Work instructions
Answer with one number only: how many lines in this material contain the word "Property"?

Available data
"""
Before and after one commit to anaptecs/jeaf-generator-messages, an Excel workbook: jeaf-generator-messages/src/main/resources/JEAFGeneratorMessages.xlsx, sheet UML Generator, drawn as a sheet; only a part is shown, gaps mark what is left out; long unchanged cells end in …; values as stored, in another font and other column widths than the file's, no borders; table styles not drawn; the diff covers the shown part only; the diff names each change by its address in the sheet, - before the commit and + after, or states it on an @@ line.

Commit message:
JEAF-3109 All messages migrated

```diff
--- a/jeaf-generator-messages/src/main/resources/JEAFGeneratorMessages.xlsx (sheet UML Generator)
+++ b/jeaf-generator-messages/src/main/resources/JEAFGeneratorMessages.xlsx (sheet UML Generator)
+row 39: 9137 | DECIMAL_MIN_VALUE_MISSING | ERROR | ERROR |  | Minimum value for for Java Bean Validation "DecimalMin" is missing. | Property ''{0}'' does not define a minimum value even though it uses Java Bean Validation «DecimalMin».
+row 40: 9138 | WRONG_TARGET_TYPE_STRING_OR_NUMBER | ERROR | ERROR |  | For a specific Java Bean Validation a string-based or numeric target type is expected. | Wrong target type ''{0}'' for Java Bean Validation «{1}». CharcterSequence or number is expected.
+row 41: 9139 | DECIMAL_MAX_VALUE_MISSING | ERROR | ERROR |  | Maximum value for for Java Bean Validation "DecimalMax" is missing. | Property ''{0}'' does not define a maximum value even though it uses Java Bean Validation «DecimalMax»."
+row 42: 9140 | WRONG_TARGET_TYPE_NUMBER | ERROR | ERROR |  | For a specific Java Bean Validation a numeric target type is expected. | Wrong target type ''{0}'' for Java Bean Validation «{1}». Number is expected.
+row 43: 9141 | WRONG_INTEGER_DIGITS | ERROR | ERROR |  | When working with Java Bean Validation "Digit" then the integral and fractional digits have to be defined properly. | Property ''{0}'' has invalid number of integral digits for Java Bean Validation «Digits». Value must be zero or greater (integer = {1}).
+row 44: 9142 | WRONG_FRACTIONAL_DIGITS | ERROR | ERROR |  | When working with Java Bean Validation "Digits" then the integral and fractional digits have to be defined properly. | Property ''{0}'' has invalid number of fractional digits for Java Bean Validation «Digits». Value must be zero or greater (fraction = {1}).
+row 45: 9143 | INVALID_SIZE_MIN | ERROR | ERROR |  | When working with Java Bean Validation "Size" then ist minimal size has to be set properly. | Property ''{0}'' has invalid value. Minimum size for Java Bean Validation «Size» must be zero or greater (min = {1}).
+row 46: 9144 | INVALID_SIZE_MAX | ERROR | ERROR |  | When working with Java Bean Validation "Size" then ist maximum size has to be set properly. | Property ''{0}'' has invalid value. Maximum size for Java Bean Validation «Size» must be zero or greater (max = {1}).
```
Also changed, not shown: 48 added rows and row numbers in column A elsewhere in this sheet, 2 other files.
"""
Reply to the task
6